THS, TMS to receive VR equipment

Published 2:09 pm Wednesday, April 26, 2023

By NOAH WORTHAM | Staff Writer

ALABASTER – Alabaster City Schools students will soon have a new way to learn as virtual reality equipment will make its way into the hands of students.

The ACS Board of Education approved the purchase of Transfr virtual reality equipment during its latest meeting on Monday, April 10. The purchase was made possible thanks to a $50,000 ALSDE CTE Technology grant.

Chief Academic Officer Amanda Wilbanks wrote the grant application and explained the reasoning behind using virtual reality equipment for education in science, technology, engineering and math.
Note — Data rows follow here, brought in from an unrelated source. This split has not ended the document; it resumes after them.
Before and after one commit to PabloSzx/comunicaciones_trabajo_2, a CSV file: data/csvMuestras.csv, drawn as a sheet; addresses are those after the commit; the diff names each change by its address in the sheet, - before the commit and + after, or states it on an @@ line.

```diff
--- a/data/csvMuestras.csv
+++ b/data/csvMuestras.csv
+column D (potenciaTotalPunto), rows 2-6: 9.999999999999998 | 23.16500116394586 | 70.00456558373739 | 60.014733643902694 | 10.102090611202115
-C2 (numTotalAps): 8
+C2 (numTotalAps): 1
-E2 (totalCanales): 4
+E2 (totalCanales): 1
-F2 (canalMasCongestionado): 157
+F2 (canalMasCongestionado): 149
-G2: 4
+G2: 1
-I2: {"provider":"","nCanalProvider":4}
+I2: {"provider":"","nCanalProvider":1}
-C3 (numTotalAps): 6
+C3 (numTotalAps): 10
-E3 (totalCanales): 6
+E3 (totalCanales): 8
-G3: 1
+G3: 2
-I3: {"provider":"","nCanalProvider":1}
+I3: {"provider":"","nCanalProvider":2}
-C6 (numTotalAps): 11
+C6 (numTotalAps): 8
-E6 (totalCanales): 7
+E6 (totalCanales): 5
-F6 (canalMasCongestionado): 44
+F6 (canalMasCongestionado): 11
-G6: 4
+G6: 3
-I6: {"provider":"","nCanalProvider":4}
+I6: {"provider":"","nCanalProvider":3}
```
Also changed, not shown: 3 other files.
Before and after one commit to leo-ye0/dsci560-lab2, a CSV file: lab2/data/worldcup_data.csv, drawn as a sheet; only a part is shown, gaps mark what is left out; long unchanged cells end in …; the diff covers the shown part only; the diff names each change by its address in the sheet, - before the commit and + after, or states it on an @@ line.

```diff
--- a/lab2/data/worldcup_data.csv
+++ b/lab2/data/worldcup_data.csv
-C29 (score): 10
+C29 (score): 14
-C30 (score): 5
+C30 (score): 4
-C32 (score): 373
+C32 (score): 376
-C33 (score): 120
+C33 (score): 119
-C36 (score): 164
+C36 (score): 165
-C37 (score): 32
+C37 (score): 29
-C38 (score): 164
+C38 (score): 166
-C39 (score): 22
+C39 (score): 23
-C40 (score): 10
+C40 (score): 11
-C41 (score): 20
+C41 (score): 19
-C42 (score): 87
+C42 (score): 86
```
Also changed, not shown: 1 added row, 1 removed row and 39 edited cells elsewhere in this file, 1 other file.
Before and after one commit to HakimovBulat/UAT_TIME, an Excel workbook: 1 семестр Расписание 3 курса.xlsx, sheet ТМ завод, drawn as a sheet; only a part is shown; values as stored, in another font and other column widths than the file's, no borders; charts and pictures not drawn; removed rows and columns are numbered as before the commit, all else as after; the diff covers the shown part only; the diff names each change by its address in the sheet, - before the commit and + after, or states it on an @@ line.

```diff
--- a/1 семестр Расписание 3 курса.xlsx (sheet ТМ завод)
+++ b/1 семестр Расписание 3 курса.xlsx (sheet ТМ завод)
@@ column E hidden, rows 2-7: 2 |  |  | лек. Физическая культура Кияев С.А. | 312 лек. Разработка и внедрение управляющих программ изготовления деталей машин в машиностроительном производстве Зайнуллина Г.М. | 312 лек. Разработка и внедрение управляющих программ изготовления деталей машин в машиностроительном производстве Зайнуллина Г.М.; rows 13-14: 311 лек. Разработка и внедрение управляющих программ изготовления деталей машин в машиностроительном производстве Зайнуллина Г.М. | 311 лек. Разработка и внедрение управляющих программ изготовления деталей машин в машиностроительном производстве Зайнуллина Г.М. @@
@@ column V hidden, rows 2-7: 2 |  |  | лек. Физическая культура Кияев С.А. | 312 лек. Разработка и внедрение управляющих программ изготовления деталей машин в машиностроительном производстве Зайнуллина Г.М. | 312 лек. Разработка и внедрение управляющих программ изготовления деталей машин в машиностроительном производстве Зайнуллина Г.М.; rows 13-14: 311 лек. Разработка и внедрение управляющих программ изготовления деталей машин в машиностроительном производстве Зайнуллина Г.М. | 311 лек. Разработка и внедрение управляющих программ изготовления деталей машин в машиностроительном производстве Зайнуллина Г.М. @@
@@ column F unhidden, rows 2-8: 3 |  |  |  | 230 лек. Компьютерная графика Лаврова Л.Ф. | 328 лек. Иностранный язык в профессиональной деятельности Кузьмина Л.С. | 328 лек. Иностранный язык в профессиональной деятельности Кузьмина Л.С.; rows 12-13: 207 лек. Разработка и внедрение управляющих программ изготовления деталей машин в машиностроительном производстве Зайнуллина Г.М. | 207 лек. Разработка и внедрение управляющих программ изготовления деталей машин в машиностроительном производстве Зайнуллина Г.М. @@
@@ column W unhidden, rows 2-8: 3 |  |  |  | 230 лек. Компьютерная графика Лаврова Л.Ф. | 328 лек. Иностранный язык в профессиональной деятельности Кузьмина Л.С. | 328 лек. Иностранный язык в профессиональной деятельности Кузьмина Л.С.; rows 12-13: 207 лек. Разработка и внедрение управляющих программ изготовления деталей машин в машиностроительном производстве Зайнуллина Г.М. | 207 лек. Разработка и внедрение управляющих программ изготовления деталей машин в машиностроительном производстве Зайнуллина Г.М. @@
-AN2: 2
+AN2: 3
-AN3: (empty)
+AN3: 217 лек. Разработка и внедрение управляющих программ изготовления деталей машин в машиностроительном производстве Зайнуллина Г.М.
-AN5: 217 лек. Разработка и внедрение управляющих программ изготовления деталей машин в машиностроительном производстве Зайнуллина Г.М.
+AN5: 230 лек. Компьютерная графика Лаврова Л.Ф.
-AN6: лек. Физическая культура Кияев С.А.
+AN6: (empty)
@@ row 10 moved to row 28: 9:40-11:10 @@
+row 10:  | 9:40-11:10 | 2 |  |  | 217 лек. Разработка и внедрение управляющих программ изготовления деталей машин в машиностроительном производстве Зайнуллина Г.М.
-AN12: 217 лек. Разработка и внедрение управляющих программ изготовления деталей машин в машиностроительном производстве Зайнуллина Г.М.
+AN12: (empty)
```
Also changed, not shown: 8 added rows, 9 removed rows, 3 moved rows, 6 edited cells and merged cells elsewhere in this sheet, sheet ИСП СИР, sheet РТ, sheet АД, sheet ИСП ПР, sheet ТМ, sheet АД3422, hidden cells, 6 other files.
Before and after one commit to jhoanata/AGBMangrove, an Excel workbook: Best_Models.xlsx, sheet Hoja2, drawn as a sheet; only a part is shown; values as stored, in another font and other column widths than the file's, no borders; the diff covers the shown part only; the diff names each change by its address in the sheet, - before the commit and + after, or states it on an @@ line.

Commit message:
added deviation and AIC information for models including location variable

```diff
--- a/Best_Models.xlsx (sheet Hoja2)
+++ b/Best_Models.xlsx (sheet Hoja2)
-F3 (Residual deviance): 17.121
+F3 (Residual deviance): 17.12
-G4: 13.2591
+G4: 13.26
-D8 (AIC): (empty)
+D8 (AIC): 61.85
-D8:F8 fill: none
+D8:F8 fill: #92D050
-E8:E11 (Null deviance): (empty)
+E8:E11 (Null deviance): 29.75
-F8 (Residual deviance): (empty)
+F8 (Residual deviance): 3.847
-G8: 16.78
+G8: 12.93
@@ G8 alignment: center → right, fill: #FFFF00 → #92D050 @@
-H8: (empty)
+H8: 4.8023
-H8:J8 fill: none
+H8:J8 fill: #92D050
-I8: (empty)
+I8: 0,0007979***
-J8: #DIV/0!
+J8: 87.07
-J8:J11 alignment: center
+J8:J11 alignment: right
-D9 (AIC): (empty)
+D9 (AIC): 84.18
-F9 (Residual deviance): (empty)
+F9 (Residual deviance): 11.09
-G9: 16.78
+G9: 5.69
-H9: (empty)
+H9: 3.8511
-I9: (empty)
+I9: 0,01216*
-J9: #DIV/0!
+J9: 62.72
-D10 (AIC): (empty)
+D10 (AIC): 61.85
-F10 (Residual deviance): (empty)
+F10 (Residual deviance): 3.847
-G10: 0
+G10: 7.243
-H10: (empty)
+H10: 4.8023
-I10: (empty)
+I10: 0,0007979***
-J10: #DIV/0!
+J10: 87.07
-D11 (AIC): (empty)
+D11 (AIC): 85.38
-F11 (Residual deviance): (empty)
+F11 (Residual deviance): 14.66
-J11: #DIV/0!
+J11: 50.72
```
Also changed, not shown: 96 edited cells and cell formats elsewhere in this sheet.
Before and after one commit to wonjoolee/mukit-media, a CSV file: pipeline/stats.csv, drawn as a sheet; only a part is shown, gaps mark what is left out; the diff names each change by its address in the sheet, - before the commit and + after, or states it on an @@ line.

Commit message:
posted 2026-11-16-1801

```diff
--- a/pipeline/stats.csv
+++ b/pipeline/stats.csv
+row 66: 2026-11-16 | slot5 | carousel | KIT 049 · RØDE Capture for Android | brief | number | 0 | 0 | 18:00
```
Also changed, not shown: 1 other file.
“To create a pathway for our students to college and career opportunities at THS and after graduation, I wanted to provide Thompson Middle School STEM students with additional curriculum and equipment that will create interest and allow for career exploration,” Wilbanks said. “Transfr VR aligns with THS computer science, engineering and industrial maintenance programs as well as industry by allowing students to virtually experience a variety of STEM careers.”

The VR equipment will help teach students about career exploration and skilled trades.

Wilbanks explained how the equipment will be used in a classroom setting.

“In virtual reality situations, students will learn how to take precise measurements, read blueprints, troubleshoot issues, use complex tools safely and learn soft skills—all while being coached through a virtual instructor,” she said. “It is a very immersive experience that students will love. Transfr VR is another way Alabaster City Schools is ‘Building Champions of Our Future.’”

ACS used the grant to purchase seven three-year licenses from Transfr virtual reality for virtual reality career exploration via Oculus headsets.

The headsets are planned to be used in courses at both Thompson Middle School and Thompson High School.

“TMS is ready for hands-on education that focuses on modern learning,” Wilbanks said. “Moreover, the VR equipment will better align the middle school STEM program with those at the high school. We sometimes see attrition and students choosing other electives by eighth-grade when students should be learning the basic STEM foundational skills for high school.”

THS currently offers a, four-year CTE programs in computer science and STEM engineering and is in its first year of a three-year, on-campus, dual enrollment industrial maintenance program that will result in either a short certificate or associate’s degree depending on the student’s preference and commitment.

“The ability for students to explore and practice skills via VR that they will use at the high school level will hopefully spark interest and retain students in CTE programs,” Wilbanks said.

ACS also hopes to see improvements in the math skills of students with the addition of the new VR equipment.

“Transfer VR equipment, which includes such math skills as precise measurement and spatial/geometric reasoning, will assist students in acquiring skills that were lacking on the ACAP,” Wilbanks said.

The last need ACS hopes that the equipment will service is to create student interest in careers that are high-demand, high-wage, readily available and close to students’ homes.

“Transfr VR teaches basic skills, including those related to manufacturing, in an engaging way that may lead to a career/educational path,” Wilbanks said.

More information on Transfr can found on its website at